One thing I’ve learned about Spokane is that its climate—both literally and figuratively—is always changing (I spent two weeks in that snow, athankyou.). The music scene is no exception to that trend. Just ask ISAMU “SOM” JORDAN, formerly of the Spokesman-Review, now a freelancer for the Inlander, host on KYRS, and curator of his new pet project, “I’m doing my best to hold the megaphone for local music,” he said recently of his continuing dedication. “If I have an opportunity to make a positive impact in that regard—whether through posting a MySpace bulletin, writing in the local press, or volunteering at KYRS—I’ll take it.”

For four years, Jordan has been giving out awards to the leaders of Spokane’s musical pack (dubbed “Sommys”), and this year, though the change in his own personal climate, he’ll maintain tradition, with a twist. “I’ve always been able to build on the energy of [past] Sommys by getting passionate people involved—more judges, presenters, artists, etc,” Jordan said. “The natural progression is putting it to an online vote, so the event really does belong to the public.” The Sommys will be handed out February 13 at the Blvd with surprise musical guests.

The Sommys are a nice barometer for what’s happening in Spokane, and, fittingly, the nominees reflect those most active in the scene. Cyrus Fell Down (up for Band of the Year and Best Live Performance, and my brand new PR client—full disclosure) venture to Seattle this month for the annual EMP Sound Off! competition on February 28 (former participants include Natalie Portman’s Shaved Head, The Globes). Birds of a feather Karli Fairbanks and Kaylee Cole (both up for Singer/Songwriter) share a brief tour about the Northwest at the beginning of the month, and Fairbanks will follow it with a performance at Empyrean on Valentine’s Day. Space Age Fur (Best New Artist, whose frontman at a recent show reminded us of gone-but-not-forgotten Seaweed Jack) play Caterina on February 15 along with Godbear (Best Rock).

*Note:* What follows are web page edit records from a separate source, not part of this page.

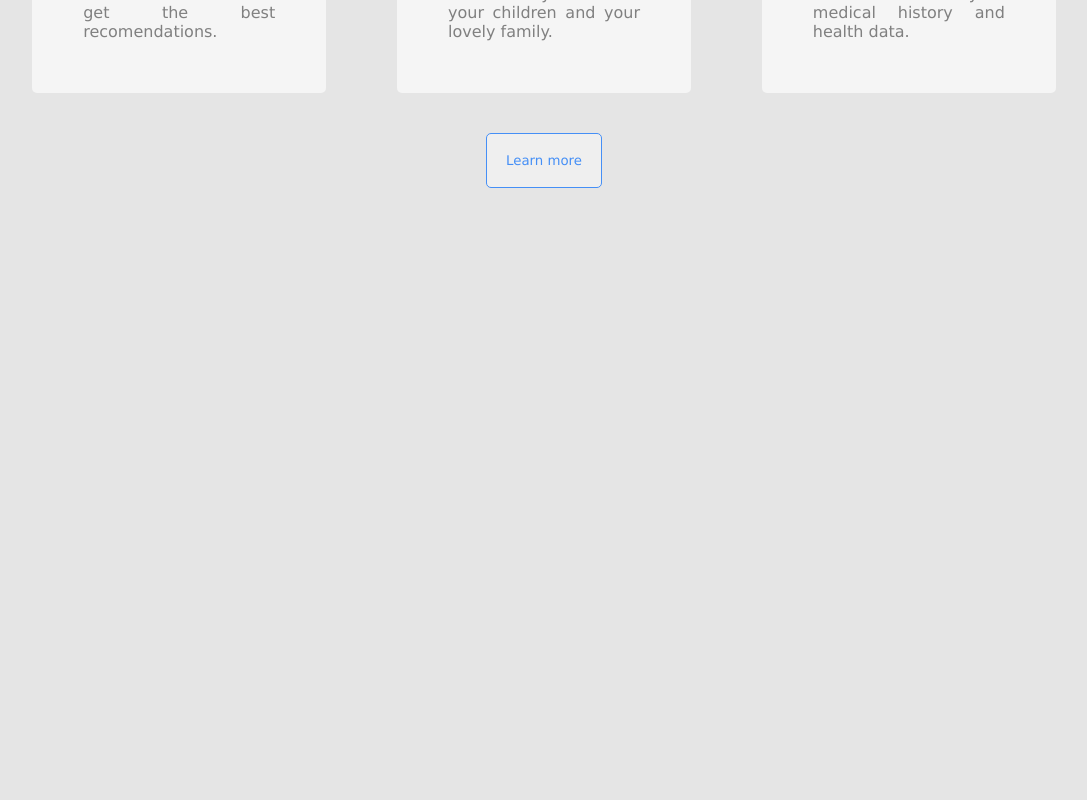
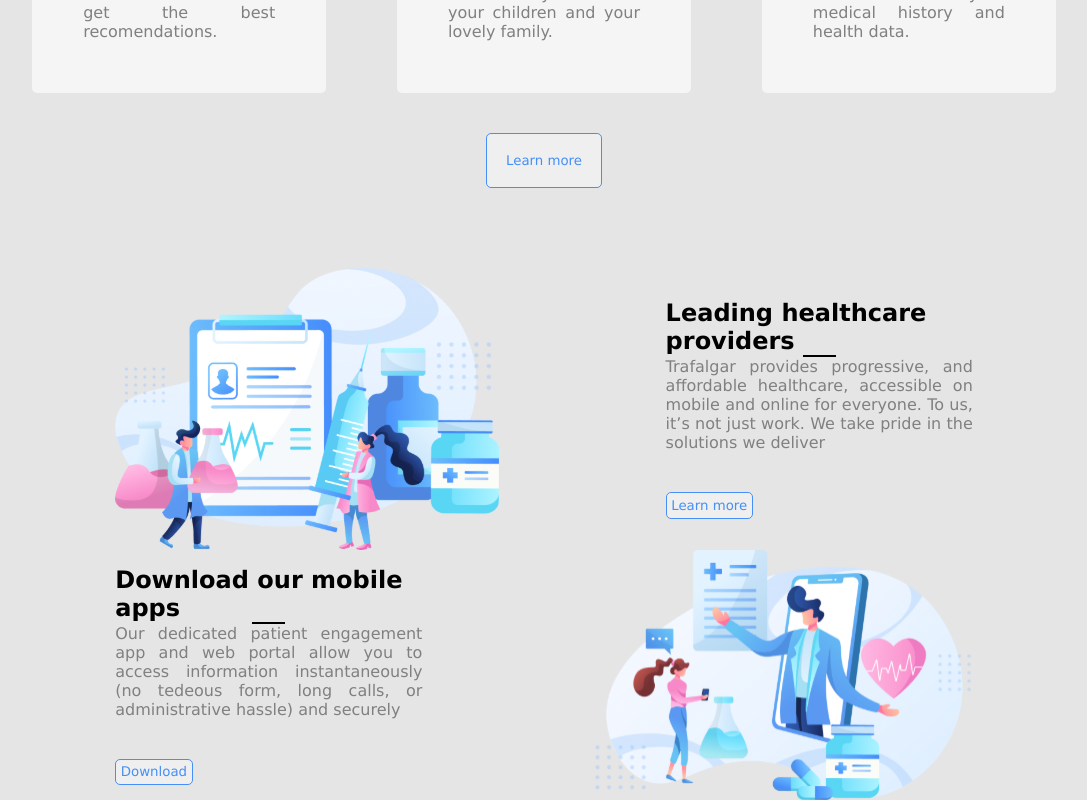
Before and after one commit to matheustkaczyk/trafalgar-landing-page, a React (Vite) app: page / in a window 1280 px wide. Shown: the part 1312-2112 px from the top of the page, without its empty margins (96-1183 px from the left). Before the commit the page ends 1500 px from the top, so only its background shows below. Built offline with nearby package versions, Linux system fonts and the light colour scheme.

Commit message:
feat: tela leading concluida

```diff
--- a/src/App.jsx
+++ b/src/App.jsx
@@ -3,6 +3,7 @@ import './App.scss'
 import Header from './components/Header'
 
 import Home from './pages/Home'
+import Leading from './pages/Leading'
 import Services from './pages/Services'
 
 function App() {
@@ -11,6 +12,7 @@ function App() {
       <Header />
       <Home />
       <Services />
+      <Leading />
     </div>
   )
 }
--- a/src/App.scss
+++ b/src/App.scss
@@ -112,6 +112,7 @@ header {
       display: flex;
       flex-direction: column;
       justify-content: space-between;
+      align-items: center;
       width: 12rem;
       padding: 5%;
       background-color: whitesmoke;
@@ -144,3 +145,87 @@ header {
     margin-top: 5vh;
   }
 }
+
+.leading-page {
+  display: flex;
+  flex-direction: column;
+  align-items: center;
+  margin-top: 10vh;
+  padding: 0 10% 0 10%;
+
+  button {
+    padding: 1.5%;
+    color: #458FF6;
+    border: solid 1px #458FF6;
+    border-radius: 5px;
+    width: fit-content;
+    margin-top: 5vh;
+  }
+
+  .leading-01 {
+    display: flex;
+    flex-direction: row;
+    align-items: center;
+    justify-content: space-around;
+
+    img {
+      width: 30vw;
+    }
+
+    div {
+      display: flex;
+      flex-direction: column;
+      align-items: flex-start;
+      width: 30%;
+
+      h1 {
+        text-align: center;
+      }
+
+      hr {
+        width: 10%;
+        margin: 0 auto;
+        border: 1px solid black;
+      }
+
+      p {
+        text-align: justify;
+        color: grey;
+      }
+    }
+  }
+
+  .leading-02 {
+    display: flex;
+    flex-direction: row;
+    align-items: center;
+    justify-content: space-around;
+    flex-direction: row-reverse;
+
+    img {
+      width: 30vw;
+    }
+
+    div {
+      display: flex;
+      flex-direction: column;
+      align-items: flex-start;
+      width: 30%;
+
+      h1 {
+        text-align: center;
+      }
+
+      hr {
+        width: 10%;
+        margin: 0 auto;
+        border: 1px solid black;
+      }
+
+      p {
+        text-align: justify;
+        color: grey;
+      }
+    }
+  }
+}
--- a/src/pages/Leading/index.jsx
+++ b/src/pages/Leading/index.jsx
@@ -0,0 +1,33 @@
+import leading01 from '../../assets/leading01.svg';
+import leading02 from '../../assets/leading02.svg';
+
+const Leading = () => {
+  return(
+    <section className='leading-page'>
+      <div className='leading-01'>
+        <img src={leading01} alt="svg image" />
+        <div>
+          <h2>Leading healthcare providers</h2>
+          <hr />
+          <p>
+            Trafalgar provides progressive, and affordable healthcare, accessible on mobile and online for everyone. To us, it’s not just work. We take pride in the solutions we deliver
+          </p>
+          <button>Learn more</button>
+        </div>
+      </div>
+      <div className='leading-02'>
+        <img src={leading02} alt="svg image" />
+        <div>
+          <h2>Download our mobile apps</h2>
+          <hr />
+          <p>
+            Our dedicated patient engagement app and web portal allow you to access information instantaneously (no tedeous form, long calls, or administrative hassle) and securely
+          </p>
+          <button>Download</button>
+        </div>
+      </div>
+    </section>
+  )
+}
+
+export default Leading;
```
Also changed, not shown: src/assets/leading01.svg (added), src/assets/leading02.svg (added).
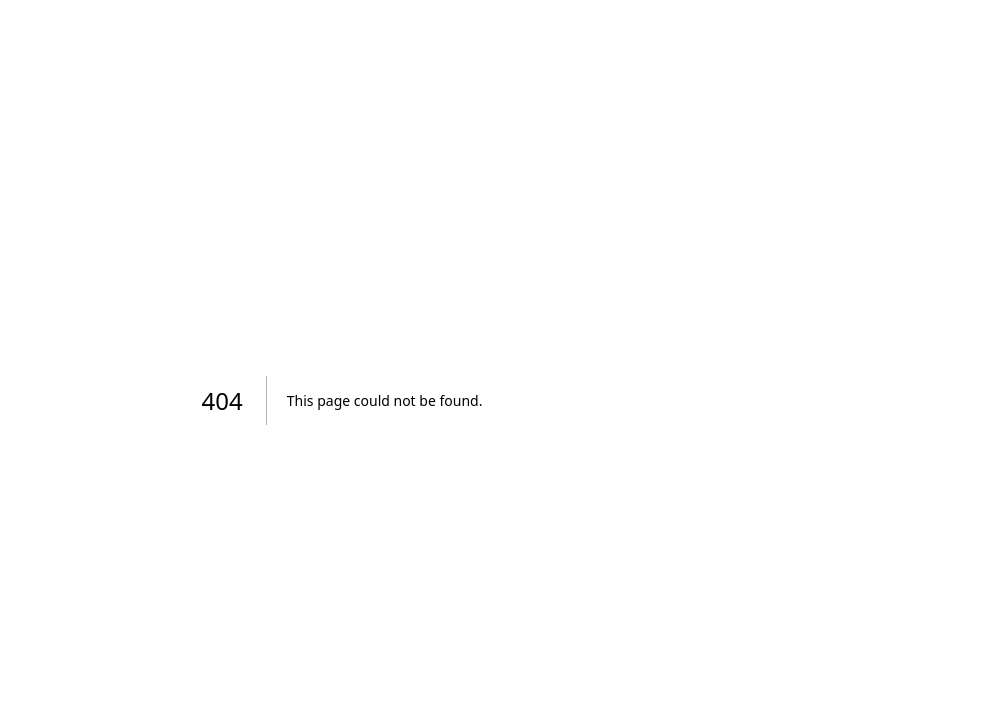
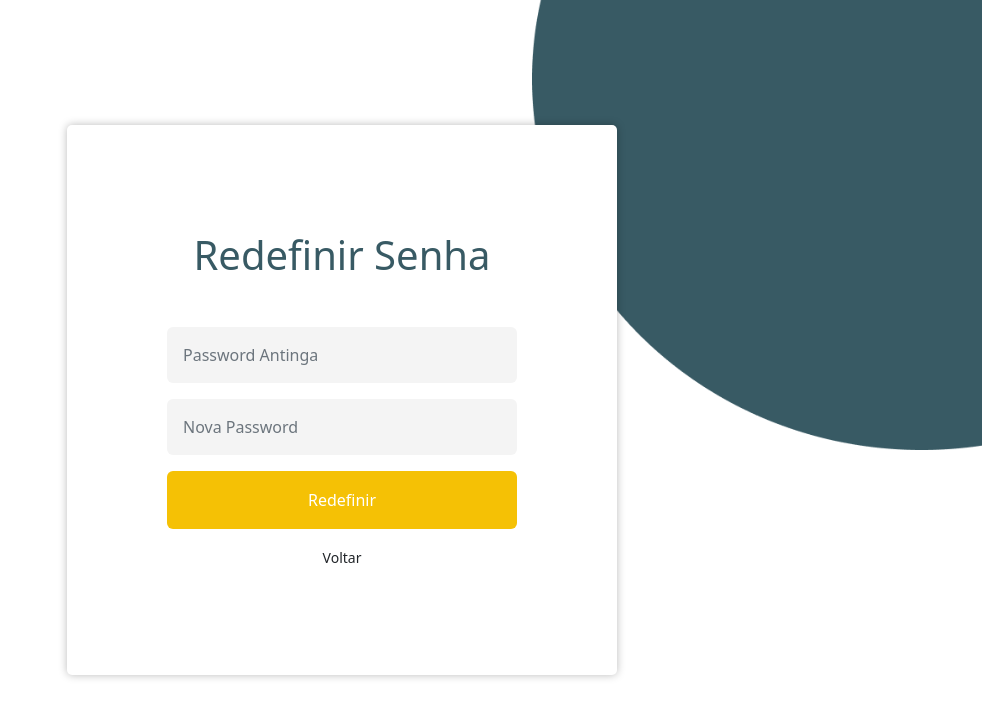
Before and after one commit to joelmarcolino/OMUNU2023, a Next.js app: page /change_password in a window 1280 px wide. Before the commit this address had no page. Shown: the top 718 px of the page, without its empty margins (298-1280 px from the left). Built offline with nearby package versions, Linux system fonts and the light colour scheme.

Commit message:
fix space

```diff
--- a/src/components/Solids Effects/Circle.component.style.tsx
+++ b/src/components/Solids Effects/Circle.component.style.tsx
@@ -7,13 +7,12 @@ export const Circle = styled.div<any>`
   width: ${(props) => props.width};
   height: ${(props) => props.height};
   display: flex;
-  flex-direction: column;
-  align-items: center;
-  justify-content: center;
-  text-align: justify;
+  justify-content: end;
   float: right;
   right: 0;
   position: absolute;
+
+
 `;
 
 export const CircleBottom = styled(Circle)`
--- a/src/components/Solids Effects/Circle.component.tsx
+++ b/src/components/Solids Effects/Circle.component.tsx
@@ -26,9 +26,9 @@ export default function CircleTopComponent({
                   LIVRO DIGITAL <br /> INFANTIL
                 </p>
                 <p className="subject">
-                  Melhor site para estimular o cérebro do seu filho com uma
+                  Melhor site para estimular <br /> o cérebro do seu filho com uma
                 </p>
-                <p className="display-6 subtitle">EXPERIÊNCIA INTELIGENTE</p>
+                <p className="display-6 subtitle">EXPERIÊNCIA <br /> INTELIGENTE</p>
               </Content>
             </>
           ) : (
--- a/src/pages/Homepage/Home.page.tsx
+++ b/src/pages/Homepage/Home.page.tsx
@@ -19,7 +19,7 @@ export default function HomePage() {
         <CircleTopComponent
           image={"/Ellipse1.png"}
           width={"450px"}
-          height={"350px"}
+          height={"450px"}
           top={""}
           type={"default"}
         />
--- /dev/null
+++ b/src/pages/change_password/index.style.tsx
@@ -0,0 +1 @@
+import styled from "styled-components";
--- /dev/null
+++ b/src/pages/change_password/index.tsx
@@ -0,0 +1,69 @@
+import Link from "next/link";
+import React from "react";
+import { BtnWarmComponent, CircleTopComponent, HeadingComponent, MyImageComponent } from "../../components/Components";
+import { LoginCard, LoginContainer } from "../login/index.style";
+
+export default function ChangePasswordPage() {
+  return (
+    <>
+      <CircleTopComponent
+        image={"/Ellipse1.png"}
+        width={"450px"}
+        height={"450px"}
+        top={""}
+      />
+      <LoginContainer>
+        <LoginCard className="container-fluid d-flex justify-content-center">
+          <div className="form">
+            <div className="row">
+              <div className="col-md-12 d-flex justify-content-center">
+                <HeadingComponent type={"h1"}>Redefinir Senha</HeadingComponent>
+              </div>
+            </div>
+            <div className="row mt-5">
+              <div className="col-md-12">
+                <input
+                  type="password"
+                  className="form-control email  shadow-none outline-none border-none p-3"
+                  name=""
+                  id=""
+                  placeholder="Password Antinga"
+                />
+              </div>
+            </div>
+            <div className="row mt-3">
+              <div className="col-md-12 ">
+                <input
+                  type="password"
+                  className="form-control password shadow-none outline-none border-none p-3"
+                  name=""
+                  id=""
+                  placeholder="Nova Password"
+                />
+              </div>
+            </div>
+            <div className="row mt-3">
+              <div className="col-md-12 text-center ">
+                <BtnWarmComponent
+                  desc={"Redefinir"}
+                  w={"100%"}
+                  _className={"p-3"}
+                />
+              </div>
+            </div>
+            <div className="row mt-3">
+
+
+              <div className="col-md-12 d-flex justify-content-center">
+                <Link href={"/"} className={"text-decoration-none text-dark"}>
+                  <small>Voltar</small>
+                </Link>
+              </div>
+
+            </div>
+          </div>
+        </LoginCard>
+      </LoginContainer>
+    </>
+  );
+}
--- a/src/pages/login/index.style.tsx
+++ b/src/pages/login/index.style.tsx
@@ -8,6 +8,8 @@ export const LoginCard = styled.div`
   width: 550px;
   position: relative;
   box-shadow: 0px 0px 8px #00000045;
+  background: #fff;
+
   z-index: 999999;
   display: flex;
   justify-content: center;
--- a/src/pages/signup/index.style.tsx
+++ b/src/pages/signup/index.style.tsx
@@ -8,6 +8,7 @@ export const SignupCard = styled.div`
   width: 550px;
   position: relative;
   box-shadow: 0px 0px 8px #00000045;
+  background: #fff;
   z-index: 999999;
   display: flex;
   justify-content: center;
--- a/src/pages/signup/index.tsx
+++ b/src/pages/signup/index.tsx
@@ -17,6 +17,7 @@ export default function Signup() {
         width={"250px"}
         height={"400px"}
       />
+
       <SignupContainer className="container-fluid">
         <SignupCard className="container">
           <div className="form">
@@ -96,6 +97,7 @@ export default function Signup() {
           </div>
         </SignupCard>
       </SignupContainer>
+
       <CircleBottomComponent
         image={"/Ellipse9.png"}
         width={"350px"}
```
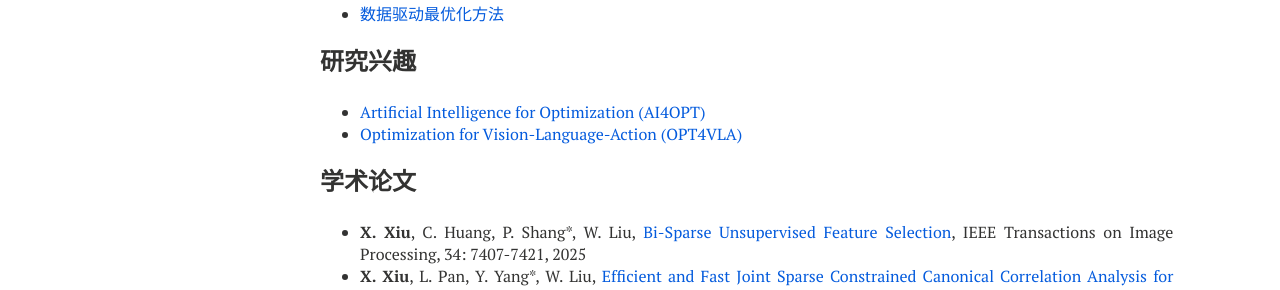
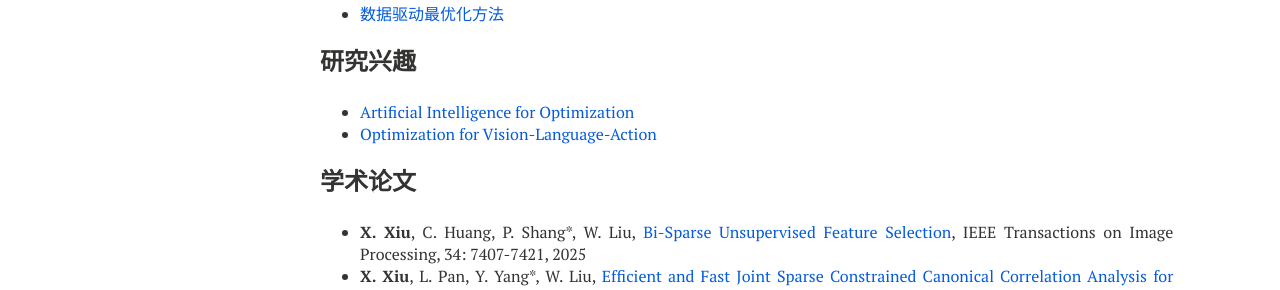
Before and after one commit to xianchaoxiu/xianchaoxiu.github.io, a Jekyll site: the page built from chinese/index.md, in a window 1280 px wide. Shown: the part 593-883 px from the top of the page. Built offline with Jekyll 4.4.1, drawn with Linux system fonts in a browser that asks for light colours; nearby versions of some CDN libraries.

Commit message:
Update index.md

```diff
--- a/chinese/index.md
+++ b/chinese/index.md
@@ -32,8 +32,8 @@ share: false
 
 
 ### 研究兴趣
-* <a href="https://xianchaoxiu.github.io/chinese/research/OPT/" class="textlink" target="_blank"> Artificial Intelligence for Optimization (AI4OPT) </a><br>
-* <a href="https://xianchaoxiu.github.io/chinese/research/VLA/" class="textlink" target="_blank"> Optimization for Vision-Language-Action (OPT4VLA) </a><br>
+* <a href="https://xianchaoxiu.github.io/chinese/research/OPT/" class="textlink" target="_blank"> Artificial Intelligence for Optimization </a><br>
+* <a href="https://xianchaoxiu.github.io/chinese/research/VLA/" class="textlink" target="_blank"> Optimization for Vision-Language-Action </a><br>
 
 
 
```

And since we’re on the subject of notables, it’s worth sending a hearty congrats to HOCKEY (featuring Spokanite Brian White and his fellow Gonzaga grad Anthony Stassi), who this month will head out on their first European tour, with support from labels Virgin (in the UK) and Capitol (US).

There’s more to come, dear reader, so please be in touch. Bands/artists, keep me in the loop. Readers, let me know your thoughts. We’re in this together. Talk to you soon.


Strange Symmetry (Suicide Squeeze)
What’s better, having your favorite band together still, or gaining the two bands that come from its split? If you were a Stone Temple Pilots fan (as I was/am), then, sure, you’d favor the original (Army of Anyone, are you kidding me? Velvet Revolver, omg!). But after careful consideration, I’m inclined, in the case of Blood Brothers, to give up the oldie in favor of its new counterparts: Whitney/Votolato’s Jaguar Love, and Henderson/Gajadhar/Blilie’s Past Lives. By all accounts, Morgan’s wail is nasally as always (which I actually always sort of dug over Johnny, if we’re bein’ honest), and the music that accompanies is frantic, yet melodic, dancey, perhaps more easily digestible than the back-catalog.


Share this Post

Scroll to Top